The Aug. 17 weekly business session of the Board of Josephine County Commissioners kicked off with a public hearing in consideration of amending the county’s comprehensive plan to allow for a Goal 3 exception allowing full hookup RV sites at Whitehorse Park.
A first reading for this ordinance was held Aug. 3.
Community Development Deputy Director James Black attended the meeting to give the “skinny” on the ordinance, as Board Vice Chair Darin Fowler called it.
Black called the process of getting a Goal 3 exception for Whitehorse granted a long one.
As a refresher, an exception to Statewide Planning Goal 3 is needed because Whitehorse Park, which was established in 1956 as JoCo’s very first county park, is zoned as farmland.
In past meetings where the RV site expansion project at Whitehorse was addressed, commissioners expressed confusion as to how the park came to be zoned for agricultural use in the first place.
An application filled out by JoCo Parks Director Sarah Garceau makes the case for the Goal 3 exception:
“This goal is inapplicable due to the fact that Whitehorse Park, developed in 1956, was established before Oregon’s current land use planning scheme. For the reasons outlined in the balance of this application, Oregon law supports a Goal 3 Exception for Whitehorse Park because the park has been so physically developed that it is not suitable for agricultural use, and because the park has been irrevocably committed to a non-farm use where surrounding uses and other relevant factors would make agricultural uses impractical.”
Black added during his presentation at the Aug. 17 session that the county’s Rural Planning Commission held two public hearings on the matter in February of this year and recommended approval of the Goal 3 exception.

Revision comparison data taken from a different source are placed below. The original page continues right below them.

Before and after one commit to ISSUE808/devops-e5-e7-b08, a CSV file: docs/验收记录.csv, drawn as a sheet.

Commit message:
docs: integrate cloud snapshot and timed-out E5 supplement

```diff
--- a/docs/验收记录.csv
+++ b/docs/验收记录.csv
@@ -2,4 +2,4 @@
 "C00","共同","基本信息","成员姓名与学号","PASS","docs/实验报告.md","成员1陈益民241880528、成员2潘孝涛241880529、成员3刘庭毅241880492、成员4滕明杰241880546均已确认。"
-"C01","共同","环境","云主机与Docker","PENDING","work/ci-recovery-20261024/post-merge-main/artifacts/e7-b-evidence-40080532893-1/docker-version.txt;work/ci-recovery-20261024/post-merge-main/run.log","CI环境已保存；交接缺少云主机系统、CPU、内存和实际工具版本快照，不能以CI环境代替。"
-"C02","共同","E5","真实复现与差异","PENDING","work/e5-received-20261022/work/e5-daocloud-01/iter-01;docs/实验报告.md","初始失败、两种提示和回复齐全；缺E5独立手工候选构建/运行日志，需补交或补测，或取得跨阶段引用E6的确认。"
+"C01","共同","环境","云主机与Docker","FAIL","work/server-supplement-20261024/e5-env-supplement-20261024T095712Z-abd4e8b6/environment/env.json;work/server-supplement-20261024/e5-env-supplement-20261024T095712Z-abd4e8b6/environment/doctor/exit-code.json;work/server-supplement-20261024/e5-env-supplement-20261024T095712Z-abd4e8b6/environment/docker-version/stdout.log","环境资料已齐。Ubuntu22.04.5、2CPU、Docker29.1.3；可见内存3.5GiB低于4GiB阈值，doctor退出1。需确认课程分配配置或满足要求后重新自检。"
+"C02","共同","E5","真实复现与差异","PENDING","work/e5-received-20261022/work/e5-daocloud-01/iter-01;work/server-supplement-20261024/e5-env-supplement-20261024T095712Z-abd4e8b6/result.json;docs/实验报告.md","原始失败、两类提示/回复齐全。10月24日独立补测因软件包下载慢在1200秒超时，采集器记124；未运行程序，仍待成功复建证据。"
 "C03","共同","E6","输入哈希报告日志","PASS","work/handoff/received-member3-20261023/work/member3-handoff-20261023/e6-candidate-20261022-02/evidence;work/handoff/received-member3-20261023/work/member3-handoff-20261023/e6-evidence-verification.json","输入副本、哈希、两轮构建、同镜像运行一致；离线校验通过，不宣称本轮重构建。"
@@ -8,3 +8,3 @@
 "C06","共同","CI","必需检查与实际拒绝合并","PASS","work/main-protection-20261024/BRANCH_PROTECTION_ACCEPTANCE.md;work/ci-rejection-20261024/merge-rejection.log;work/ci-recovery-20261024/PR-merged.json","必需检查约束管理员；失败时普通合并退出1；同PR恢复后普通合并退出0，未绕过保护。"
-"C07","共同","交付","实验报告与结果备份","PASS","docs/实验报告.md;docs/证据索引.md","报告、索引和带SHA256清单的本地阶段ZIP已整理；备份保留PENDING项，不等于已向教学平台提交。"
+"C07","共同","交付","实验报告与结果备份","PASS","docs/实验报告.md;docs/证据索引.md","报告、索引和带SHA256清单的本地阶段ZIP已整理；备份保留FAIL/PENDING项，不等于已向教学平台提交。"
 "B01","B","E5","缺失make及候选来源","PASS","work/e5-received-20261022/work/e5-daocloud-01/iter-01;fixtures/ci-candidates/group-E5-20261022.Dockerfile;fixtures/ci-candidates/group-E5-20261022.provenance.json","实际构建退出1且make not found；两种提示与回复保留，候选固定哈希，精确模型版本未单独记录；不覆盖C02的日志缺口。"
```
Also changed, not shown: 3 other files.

He concluded that his department believes it is a “clean ordinance” due to the long, thorough process that was undertaken, during which no appeals were filed to the application.
Fowler asked Black to clarify the specific reason why a Goal 3 exception is needed to move forward with the Whitehorse expansion, to which Black replied the necessity centered on the addition of a septic system to the property.
“Technically it is not allowed in a farm zone unless you go through this process,” Black remarked.
“It’s been a long, long haul on this,” Commissioner Dan DeYoung commented. “It’s frustrating and I, for one, get impatient hearing it over and over and over again, but that is the process for public hearings, and we give every opportunity in the world… it’s surprising you didn’t get any appeals or anything like that considering how this started out.”
DeYoung recalled that it was “unpopular among certain people” to renovate Whitehorse Park, due to the fact that trees will have to be removed.
He praised Black for his “due diligence” in getting the Goal 3 exception finalized.
Fowler added, “Here we have government trying to help government in one of our parks and this process still took that long, because there were so many hurdles to go through. Sometimes that’s just the way it is… That gave us time to fully vet, and talk to the community about what’s really happening with the trees, and that this is one of our oldest, original parks and it’s gonna be a great asset in the future that now is underutilized.”
No citizens opted to speak during the public hearing, paving the way for both attending commissioners – Fowler and DeYoung – to vote in favor of amending the comprehensive plan to reflect the Goal 3 exception.